    The two theorists highlighted in this chapter were truly extraordinary individuals. Both Viktor Frankl (who coined the term “height psychology”) and Rollo May were well immersed in existential thought and its application to psychology when they faced seemingly certain death. For Frankl, who was imprisoned in the Nazi concentration camps, death was expected. For May, who was confined to a sanitarium with tuberculosis, death was a very real possibility (and indeed many died there). But Frankl and May were intelligent, observant, and thoughtful men. They watched as many died, while some lived, and they sought answers that might explain who was destined for each group. Both men observed that for those who resigned themselves to death, death came soon. But for those who chose to live, they had a real chance to survive despite the terrible conditions in which they existed.

    Frankl and May also shared their training in traditional psychoanalysis, and both had studied with Alfred Adler, at least somewhat. However, they found the so-called depth psychology as lacking, since it did not address the true potential for humans to rise above their conditions. In this regard, existential psychologists have typically been viewed as belonging within the humanistic psychology camp. However, both Frankl and May considered humanistic psychology to also be lacking, in that it neglected the true potential for humans to make bad choices, and to harm both themselves and others. So for existential psychologists, the center of their focus is on the immediate existence of the individual, in the context of their relationship to others. It is this seeming paradox, and the drive to resolve it, that provides the motivation and energy for life.
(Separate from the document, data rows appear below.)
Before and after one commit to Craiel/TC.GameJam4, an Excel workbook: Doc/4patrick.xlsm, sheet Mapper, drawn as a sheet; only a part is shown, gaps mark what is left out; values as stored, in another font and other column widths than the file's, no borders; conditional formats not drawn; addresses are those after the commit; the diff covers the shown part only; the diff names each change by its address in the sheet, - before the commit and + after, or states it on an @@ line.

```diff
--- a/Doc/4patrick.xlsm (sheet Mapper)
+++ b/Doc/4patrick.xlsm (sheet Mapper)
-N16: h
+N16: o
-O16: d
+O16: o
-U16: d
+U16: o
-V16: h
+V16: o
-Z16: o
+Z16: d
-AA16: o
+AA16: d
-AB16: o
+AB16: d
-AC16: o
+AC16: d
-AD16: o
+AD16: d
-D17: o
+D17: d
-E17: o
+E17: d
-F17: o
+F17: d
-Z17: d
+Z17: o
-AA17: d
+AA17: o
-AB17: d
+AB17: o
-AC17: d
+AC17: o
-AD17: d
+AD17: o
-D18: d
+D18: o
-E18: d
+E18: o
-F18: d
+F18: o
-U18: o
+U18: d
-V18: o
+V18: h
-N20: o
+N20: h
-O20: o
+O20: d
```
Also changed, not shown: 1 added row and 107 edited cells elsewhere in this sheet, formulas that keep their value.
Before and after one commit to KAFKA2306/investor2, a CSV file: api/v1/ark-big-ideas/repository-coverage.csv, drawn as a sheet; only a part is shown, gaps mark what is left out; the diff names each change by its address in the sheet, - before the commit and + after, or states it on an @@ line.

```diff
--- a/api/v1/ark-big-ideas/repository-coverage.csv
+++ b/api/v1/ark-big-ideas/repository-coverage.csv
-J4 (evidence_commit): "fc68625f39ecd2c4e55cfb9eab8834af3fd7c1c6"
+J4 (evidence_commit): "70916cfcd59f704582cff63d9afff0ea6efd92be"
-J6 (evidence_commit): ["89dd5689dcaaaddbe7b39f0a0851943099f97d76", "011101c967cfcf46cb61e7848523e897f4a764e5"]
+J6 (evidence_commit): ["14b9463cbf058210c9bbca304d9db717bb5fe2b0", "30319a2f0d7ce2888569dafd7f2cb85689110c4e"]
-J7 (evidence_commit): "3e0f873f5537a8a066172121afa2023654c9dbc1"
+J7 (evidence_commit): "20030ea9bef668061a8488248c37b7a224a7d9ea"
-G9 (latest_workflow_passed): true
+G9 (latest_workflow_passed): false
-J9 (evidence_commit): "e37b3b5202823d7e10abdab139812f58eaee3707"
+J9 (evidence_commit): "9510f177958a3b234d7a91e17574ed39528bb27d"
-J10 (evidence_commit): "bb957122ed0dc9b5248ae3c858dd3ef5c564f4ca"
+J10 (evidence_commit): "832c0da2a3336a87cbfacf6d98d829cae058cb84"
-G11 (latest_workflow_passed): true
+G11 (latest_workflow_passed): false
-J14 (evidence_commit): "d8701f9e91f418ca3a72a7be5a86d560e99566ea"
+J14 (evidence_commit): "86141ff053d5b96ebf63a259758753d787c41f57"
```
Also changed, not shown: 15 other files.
    There is also a natural connection between existentialism and Eastern schools of thought, including yoga, Buddhism, and Taoism. Some of the comparisons are so striking that, shortly after discussing Taoism, May wrote “one gets the same shock of similarity in Zen Buddhism” (May, 1983). And so, this chapter should provide an interesting transition to the final section of this text, in which we will examine both Eastern and Western spiritual approaches to making positive choices in one’s life.